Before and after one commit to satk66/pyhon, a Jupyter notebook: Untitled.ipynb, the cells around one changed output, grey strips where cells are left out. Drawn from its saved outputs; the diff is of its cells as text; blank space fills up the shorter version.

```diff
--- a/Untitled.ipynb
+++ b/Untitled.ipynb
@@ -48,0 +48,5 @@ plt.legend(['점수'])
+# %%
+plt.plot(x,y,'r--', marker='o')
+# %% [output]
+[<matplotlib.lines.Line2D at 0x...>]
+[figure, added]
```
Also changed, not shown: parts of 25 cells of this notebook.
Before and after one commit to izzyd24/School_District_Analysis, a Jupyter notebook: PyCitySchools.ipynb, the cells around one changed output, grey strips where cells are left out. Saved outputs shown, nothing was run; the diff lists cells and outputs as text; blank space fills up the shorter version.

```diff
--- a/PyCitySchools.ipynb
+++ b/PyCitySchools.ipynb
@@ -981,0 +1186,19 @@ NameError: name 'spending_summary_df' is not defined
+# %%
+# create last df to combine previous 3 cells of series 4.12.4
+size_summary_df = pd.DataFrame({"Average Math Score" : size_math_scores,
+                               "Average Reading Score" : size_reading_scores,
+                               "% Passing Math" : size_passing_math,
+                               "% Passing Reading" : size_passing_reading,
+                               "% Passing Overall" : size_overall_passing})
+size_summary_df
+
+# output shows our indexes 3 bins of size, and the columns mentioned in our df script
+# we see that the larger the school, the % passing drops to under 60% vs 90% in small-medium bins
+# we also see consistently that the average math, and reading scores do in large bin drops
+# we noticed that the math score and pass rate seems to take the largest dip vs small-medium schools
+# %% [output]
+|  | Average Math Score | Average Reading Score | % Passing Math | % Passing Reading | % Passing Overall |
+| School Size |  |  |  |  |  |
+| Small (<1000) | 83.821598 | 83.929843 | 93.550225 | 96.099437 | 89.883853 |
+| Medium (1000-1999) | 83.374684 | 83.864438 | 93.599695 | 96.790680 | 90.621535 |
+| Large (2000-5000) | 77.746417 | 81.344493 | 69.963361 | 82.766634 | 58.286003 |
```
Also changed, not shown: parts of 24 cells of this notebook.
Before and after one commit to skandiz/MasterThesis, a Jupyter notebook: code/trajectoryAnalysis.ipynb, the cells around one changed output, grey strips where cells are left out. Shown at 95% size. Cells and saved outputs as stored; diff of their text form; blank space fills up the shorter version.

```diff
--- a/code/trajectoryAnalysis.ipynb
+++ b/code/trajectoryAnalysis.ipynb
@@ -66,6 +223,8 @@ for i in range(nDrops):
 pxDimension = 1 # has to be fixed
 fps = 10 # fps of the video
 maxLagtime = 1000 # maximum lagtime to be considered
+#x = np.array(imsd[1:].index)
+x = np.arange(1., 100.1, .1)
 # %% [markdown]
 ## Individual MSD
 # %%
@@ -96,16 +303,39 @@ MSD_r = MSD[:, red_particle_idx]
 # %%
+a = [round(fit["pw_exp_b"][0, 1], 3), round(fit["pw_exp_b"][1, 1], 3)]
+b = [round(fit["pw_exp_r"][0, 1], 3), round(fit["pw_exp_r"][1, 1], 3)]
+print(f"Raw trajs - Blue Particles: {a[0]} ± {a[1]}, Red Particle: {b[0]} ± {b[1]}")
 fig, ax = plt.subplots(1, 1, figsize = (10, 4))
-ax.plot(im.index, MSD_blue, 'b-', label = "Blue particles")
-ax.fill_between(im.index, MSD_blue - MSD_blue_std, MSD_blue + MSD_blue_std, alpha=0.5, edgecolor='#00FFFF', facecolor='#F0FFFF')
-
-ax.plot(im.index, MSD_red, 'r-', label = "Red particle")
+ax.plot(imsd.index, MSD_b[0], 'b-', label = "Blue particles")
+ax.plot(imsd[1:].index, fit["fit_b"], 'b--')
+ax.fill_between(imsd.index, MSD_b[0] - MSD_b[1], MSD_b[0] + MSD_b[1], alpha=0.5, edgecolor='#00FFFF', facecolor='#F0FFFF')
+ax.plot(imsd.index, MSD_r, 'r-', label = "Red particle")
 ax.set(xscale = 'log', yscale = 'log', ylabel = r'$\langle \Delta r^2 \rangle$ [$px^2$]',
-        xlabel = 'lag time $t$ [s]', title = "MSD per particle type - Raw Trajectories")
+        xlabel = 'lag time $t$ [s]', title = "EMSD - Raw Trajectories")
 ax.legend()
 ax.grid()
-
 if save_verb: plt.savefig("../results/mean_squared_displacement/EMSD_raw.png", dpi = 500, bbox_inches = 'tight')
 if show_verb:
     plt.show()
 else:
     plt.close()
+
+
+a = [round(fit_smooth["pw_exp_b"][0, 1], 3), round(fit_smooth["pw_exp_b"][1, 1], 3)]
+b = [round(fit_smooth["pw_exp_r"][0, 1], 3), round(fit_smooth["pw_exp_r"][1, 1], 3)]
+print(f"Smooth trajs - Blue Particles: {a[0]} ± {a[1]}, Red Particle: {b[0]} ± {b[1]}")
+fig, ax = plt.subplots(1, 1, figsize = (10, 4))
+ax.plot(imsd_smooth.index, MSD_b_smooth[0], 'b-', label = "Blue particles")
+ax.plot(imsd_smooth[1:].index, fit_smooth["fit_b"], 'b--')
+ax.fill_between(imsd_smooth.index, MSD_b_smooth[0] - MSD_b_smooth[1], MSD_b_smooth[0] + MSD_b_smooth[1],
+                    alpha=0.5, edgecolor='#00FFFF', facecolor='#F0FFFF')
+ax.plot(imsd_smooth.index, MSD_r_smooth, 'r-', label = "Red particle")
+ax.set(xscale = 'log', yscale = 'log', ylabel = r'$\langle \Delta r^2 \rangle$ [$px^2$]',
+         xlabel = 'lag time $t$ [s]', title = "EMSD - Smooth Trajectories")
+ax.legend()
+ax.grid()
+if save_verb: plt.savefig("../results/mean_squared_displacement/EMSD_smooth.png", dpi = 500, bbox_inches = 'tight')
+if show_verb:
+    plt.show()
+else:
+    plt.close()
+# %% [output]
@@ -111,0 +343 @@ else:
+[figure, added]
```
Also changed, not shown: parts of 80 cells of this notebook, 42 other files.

◇ ◇ ◇ ◇

ACTIVITY -> Line by line, restate the data exactly.

RESPONSE AREA ->
Before and after one commit to satk66/pyhon, a Jupyter notebook: Untitled.ipynb, the cells around one changed output, grey strips where cells are left out. Drawn from its saved outputs; the diff is of its cells as text; blank space fills up the shorter version.

```diff
--- a/Untitled.ipynb
+++ b/Untitled.ipynb
@@ -48,0 +48,5 @@ plt.legend(['점수'])
+# %%
+plt.plot(x,y,'r--', marker='o')
+# %% [output]
+[<matplotlib.lines.Line2D at 0x...>]
+[figure, added]
```
Also changed, not shown: parts of 25 cells of this notebook.
Before and after one commit to izzyd24/School_District_Analysis, a Jupyter notebook: PyCitySchools.ipynb, the cells around one changed output, grey strips where cells are left out. Saved outputs shown, nothing was run; the diff lists cells and outputs as text; blank space fills up the shorter version.

```diff
--- a/PyCitySchools.ipynb
+++ b/PyCitySchools.ipynb
@@ -981,0 +1186,19 @@ NameError: name 'spending_summary_df' is not defined
+# %%
+# create last df to combine previous 3 cells of series 4.12.4
+size_summary_df = pd.DataFrame({"Average Math Score" : size_math_scores,
+                               "Average Reading Score" : size_reading_scores,
+                               "% Passing Math" : size_passing_math,
+                               "% Passing Reading" : size_passing_reading,
+                               "% Passing Overall" : size_overall_passing})
+size_summary_df
+
+# output shows our indexes 3 bins of size, and the columns mentioned in our df script
+# we see that the larger the school, the % passing drops to under 60% vs 90% in small-medium bins
+# we also see consistently that the average math, and reading scores do in large bin drops
+# we noticed that the math score and pass rate seems to take the largest dip vs small-medium schools
+# %% [output]
+|  | Average Math Score | Average Reading Score | % Passing Math | % Passing Reading | % Passing Overall |
+| School Size |  |  |  |  |  |
+| Small (<1000) | 83.821598 | 83.929843 | 93.550225 | 96.099437 | 89.883853 |
+| Medium (1000-1999) | 83.374684 | 83.864438 | 93.599695 | 96.790680 | 90.621535 |
+| Large (2000-5000) | 77.746417 | 81.344493 | 69.963361 | 82.766634 | 58.286003 |
```
Also changed, not shown: parts of 24 cells of this notebook.
Before and after one commit to skandiz/MasterThesis, a Jupyter notebook: code/trajectoryAnalysis.ipynb, the cells around one changed output, grey strips where cells are left out. Shown at 95% size. Cells and saved outputs as stored; diff of their text form; blank space fills up the shorter version.

```diff
--- a/code/trajectoryAnalysis.ipynb
+++ b/code/trajectoryAnalysis.ipynb
@@ -66,6 +223,8 @@ for i in range(nDrops):
 pxDimension = 1 # has to be fixed
 fps = 10 # fps of the video
 maxLagtime = 1000 # maximum lagtime to be considered
+#x = np.array(imsd[1:].index)
+x = np.arange(1., 100.1, .1)
 # %% [markdown]
 ## Individual MSD
 # %%
@@ -96,16 +303,39 @@ MSD_r = MSD[:, red_particle_idx]
 # %%
+a = [round(fit["pw_exp_b"][0, 1], 3), round(fit["pw_exp_b"][1, 1], 3)]
+b = [round(fit["pw_exp_r"][0, 1], 3), round(fit["pw_exp_r"][1, 1], 3)]
+print(f"Raw trajs - Blue Particles: {a[0]} ± {a[1]}, Red Particle: {b[0]} ± {b[1]}")
 fig, ax = plt.subplots(1, 1, figsize = (10, 4))
-ax.plot(im.index, MSD_blue, 'b-', label = "Blue particles")
-ax.fill_between(im.index, MSD_blue - MSD_blue_std, MSD_blue + MSD_blue_std, alpha=0.5, edgecolor='#00FFFF', facecolor='#F0FFFF')
-
-ax.plot(im.index, MSD_red, 'r-', label = "Red particle")
+ax.plot(imsd.index, MSD_b[0], 'b-', label = "Blue particles")
+ax.plot(imsd[1:].index, fit["fit_b"], 'b--')
+ax.fill_between(imsd.index, MSD_b[0] - MSD_b[1], MSD_b[0] + MSD_b[1], alpha=0.5, edgecolor='#00FFFF', facecolor='#F0FFFF')
+ax.plot(imsd.index, MSD_r, 'r-', label = "Red particle")
 ax.set(xscale = 'log', yscale = 'log', ylabel = r'$\langle \Delta r^2 \rangle$ [$px^2$]',
-        xlabel = 'lag time $t$ [s]', title = "MSD per particle type - Raw Trajectories")
+        xlabel = 'lag time $t$ [s]', title = "EMSD - Raw Trajectories")
 ax.legend()
 ax.grid()
-
 if save_verb: plt.savefig("../results/mean_squared_displacement/EMSD_raw.png", dpi = 500, bbox_inches = 'tight')
 if show_verb:
     plt.show()
 else:
     plt.close()
+
+
+a = [round(fit_smooth["pw_exp_b"][0, 1], 3), round(fit_smooth["pw_exp_b"][1, 1], 3)]
+b = [round(fit_smooth["pw_exp_r"][0, 1], 3), round(fit_smooth["pw_exp_r"][1, 1], 3)]
+print(f"Smooth trajs - Blue Particles: {a[0]} ± {a[1]}, Red Particle: {b[0]} ± {b[1]}")
+fig, ax = plt.subplots(1, 1, figsize = (10, 4))
+ax.plot(imsd_smooth.index, MSD_b_smooth[0], 'b-', label = "Blue particles")
+ax.plot(imsd_smooth[1:].index, fit_smooth["fit_b"], 'b--')
+ax.fill_between(imsd_smooth.index, MSD_b_smooth[0] - MSD_b_smooth[1], MSD_b_smooth[0] + MSD_b_smooth[1],
+                    alpha=0.5, edgecolor='#00FFFF', facecolor='#F0FFFF')
+ax.plot(imsd_smooth.index, MSD_r_smooth, 'r-', label = "Red particle")
+ax.set(xscale = 'log', yscale = 'log', ylabel = r'$\langle \Delta r^2 \rangle$ [$px^2$]',
+         xlabel = 'lag time $t$ [s]', title = "EMSD - Smooth Trajectories")
+ax.legend()
+ax.grid()
+if save_verb: plt.savefig("../results/mean_squared_displacement/EMSD_smooth.png", dpi = 500, bbox_inches = 'tight')
+if show_verb:
+    plt.show()
+else:
+    plt.close()
+# %% [output]
@@ -111,0 +343 @@ else:
+[figure, added]
```
Also changed, not shown: parts of 80 cells of this notebook, 42 other files.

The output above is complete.